When mediation occurs early-in-a-case, instead of late, “cases are more likely to settle, fewer motions are filed and decided, and case disposition time is shorter, even for cases that do not settle.”
–B. McAdoo, N. Welsh & R. Wissler, “What Do Empirical Studies Tell Us About Court Mediation?” (2004)
A lawsuit consists of these overlapping phases: (i) pleadings, (ii) discovery, (iii) dispositive motions, (iv) pretrial steps, and (v) trial with final verdict or judgment.
The study linked above concludes, obviously, that an early-in-the-case mediation is more effective than a late-in-the-case mediation.
Nevertheless, the customary time for mediation is late-in-the-case: as discovery winds down, pretrial steps are in process, and trial is in the offing. Unfortunately, this late-in-the-case time (without an early mediation effort first) is about as wasteful as can be imagined. Consider this:
–A huge amount of time, effort, energy and fees are spent before a late-in-the-case mediation begins, and avoiding many of such costs can be a powerful incentive to settle in an early-mediation; and
–If the optimum time for mediating is early-in-the-case, then all the time, effort, energy and fees spent between an unused early/optimum time and the late/customary time is a pure and unmitigated waste!
A Faulty Rationale: More Time is Needed
One faulty rationale for end-of-the-case mediation is that the parties need more time to, (i) recognize the risks of their legal position, and (ii) come to grips with the reality of what it takes to resolve the case. Here are two examples of how this rationale is faulty.
1. A lack of opportunity. I remember representing a business defendant who gives ten reasons why they are not responsible for the bad things that happened. The months-long discovery process turns into a ten-step effort that proves each and every one of the reasons wrong. No early-settlement overtures occur in the case from either side, and my client appears ready to engage in meaningful settlement discussions only after all ten reasons are refuted. In retrospect, however, I’m pretty sure that, (i) they knew or suspected, all along, that they were in the wrong, and (ii) would have jumped at the end-of-case settlement terms, had those terms been available early in the case.
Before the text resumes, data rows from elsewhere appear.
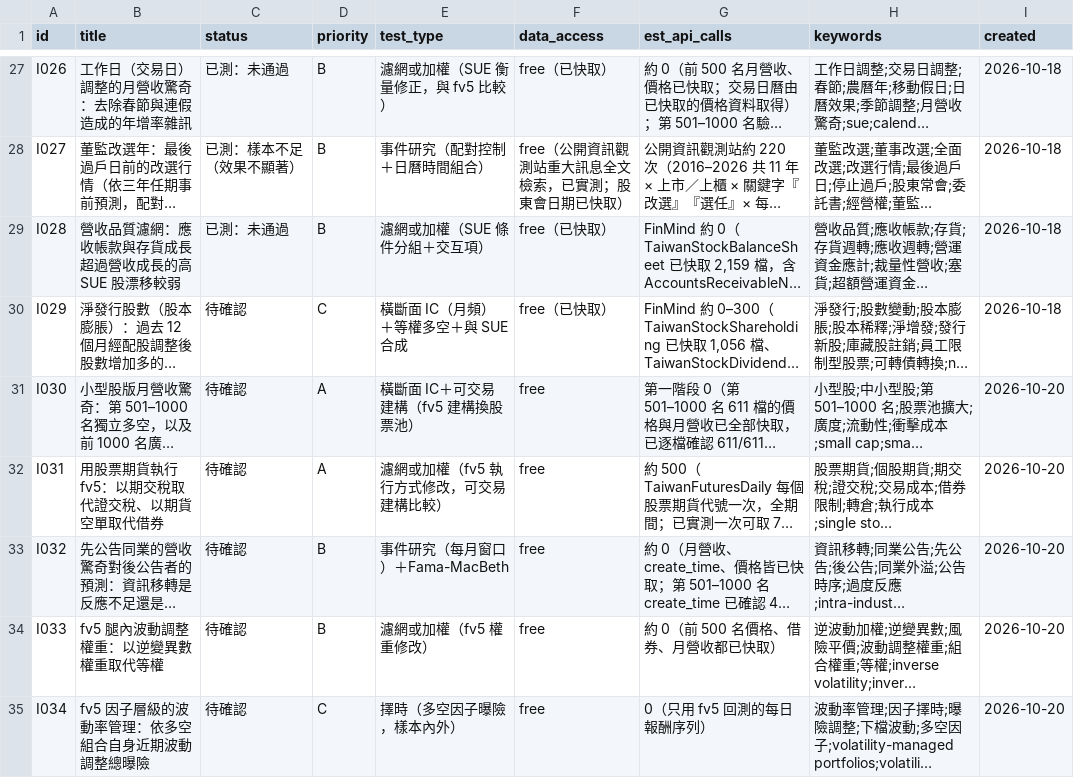
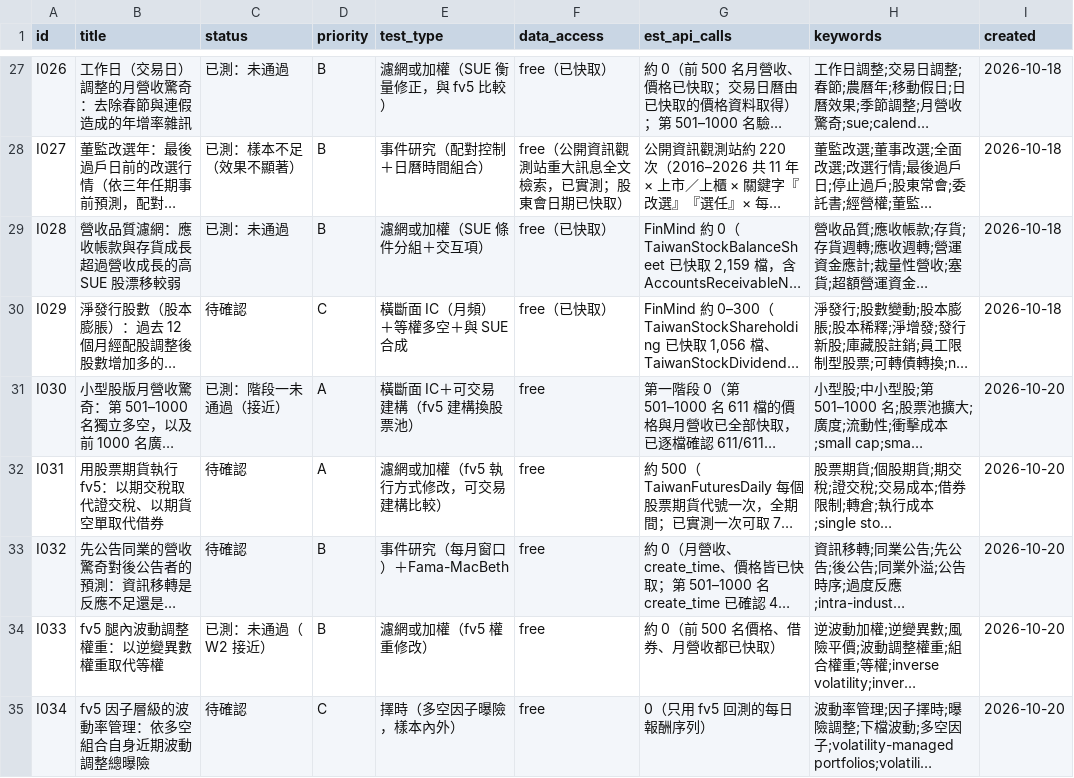
Before and after one commit to JamesLeeCY/precision-weighted-investment-agent, a CSV file: research/ideas.csv, drawn as a sheet; only a part is shown, gaps mark what is left out; long unchanged cells end in …; the diff names each change by its address in the sheet, - before the commit and + after, or states it on an @@ line.

```diff
--- a/research/ideas.csv
+++ b/research/ideas.csv
-C31 (status): 待確認
+C31 (status): 已測：階段一未通過（接近）
-C34 (status): 待確認
+C34 (status): 已測：未通過（W2 接近）
```
Also changed, not shown: 11 other files.
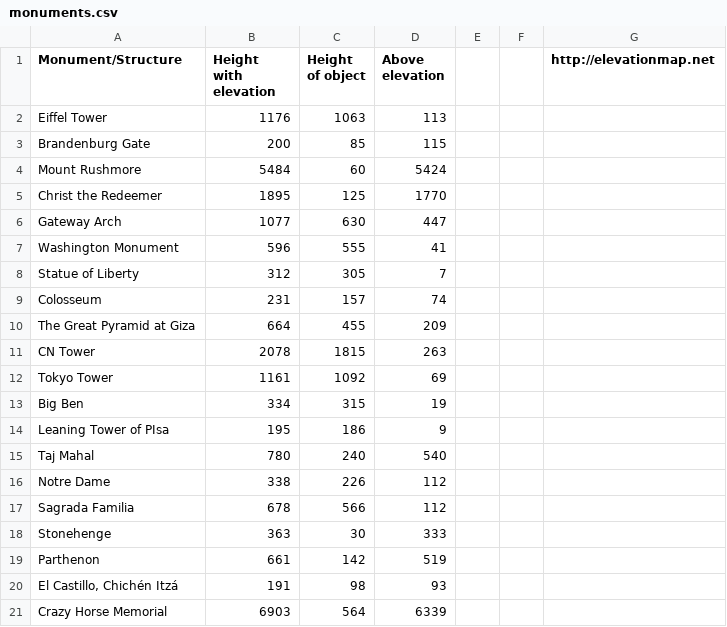
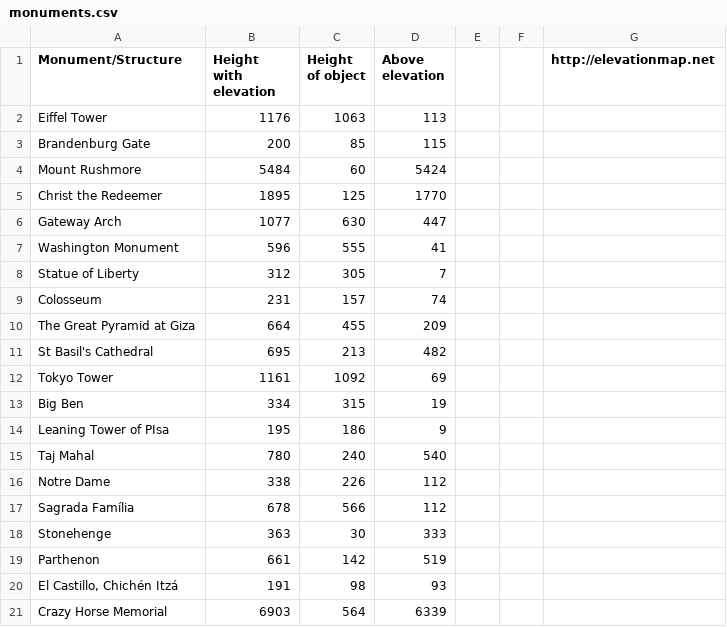
Before and after one commit to igotcharts/charts_and_more_charts, a CSV file: data/monuments.csv, drawn as a sheet; removed rows and columns are numbered as before the commit, all else as after; the diff names each change by its address in the sheet, - before the commit and + after, or states it on an @@ line.

Commit message:
updated chart to exclude CN tower and add basketball rim for reference

```diff
--- a/data/monuments.csv
+++ b/data/monuments.csv
-row 11: CN Tower | 2078 | 1815 | 263
+row 11: St Basil's Cathedral | 695 | 213 | 482
-A17 (Monument/Structure): Sagrada Familia
+A17 (Monument/Structure): Sagrada Família
```
Also changed, not shown: 2 other files.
2. A lack of imagination. I remember representing a plaintiff against a business defendant that had clearly breached standards of care. But defense counsel refuses, in numerous different contexts, all early settlement overtures (he blames his client for the refusals). We settle at the end with defendant paying much more than defendant would ever have had to pay in an early-stage settlement. The early-refusals cost defendant dearly! I’ve often wondered why all early olive branches were rebuffed . . . and attribute it to a lack of imagination from the other side.
Another Faulty Rationale: Exhaustion Helps
Another faulty rationale for end-of-the-case mediation is the exhaustion element: when parties are weary of paying fees, weary of the time and energy consumed by the lawsuit, and concerned about risks of losing, they become more-inclined to settle. But this exhaustion element bears an unreasonably high price to pay for getting into a better mood for settling the case.
This early-mediation idea is now institutionalized in the Delaware Bankruptcy Court. In 2013, the Delaware Court establishes an early-mediation program for preference cases (see this article).
And it should be noted that early-mediation benefits are particularly in-play for bankruptcy reorganization disputes. Reorganization cases are best served when many disputes are resolved as quickly as possible. The business needs of a debtor, typically, cannot survive long and protracted battles. A debtor, simply, cannot afford to fight every battle all the time. So, early-mediation can be critical to the success of the reorganization process.
Early-mediation is optimal for resolving legal disputes, especially in bankruptcy cases. But end-of-the-case mediation is what usually happens (without any attempt at early mediation). This is wasteful and needs to change!
I totally agree, the longer a dispute hangs on the harder the positions, aggravation, hate, and misconceptions.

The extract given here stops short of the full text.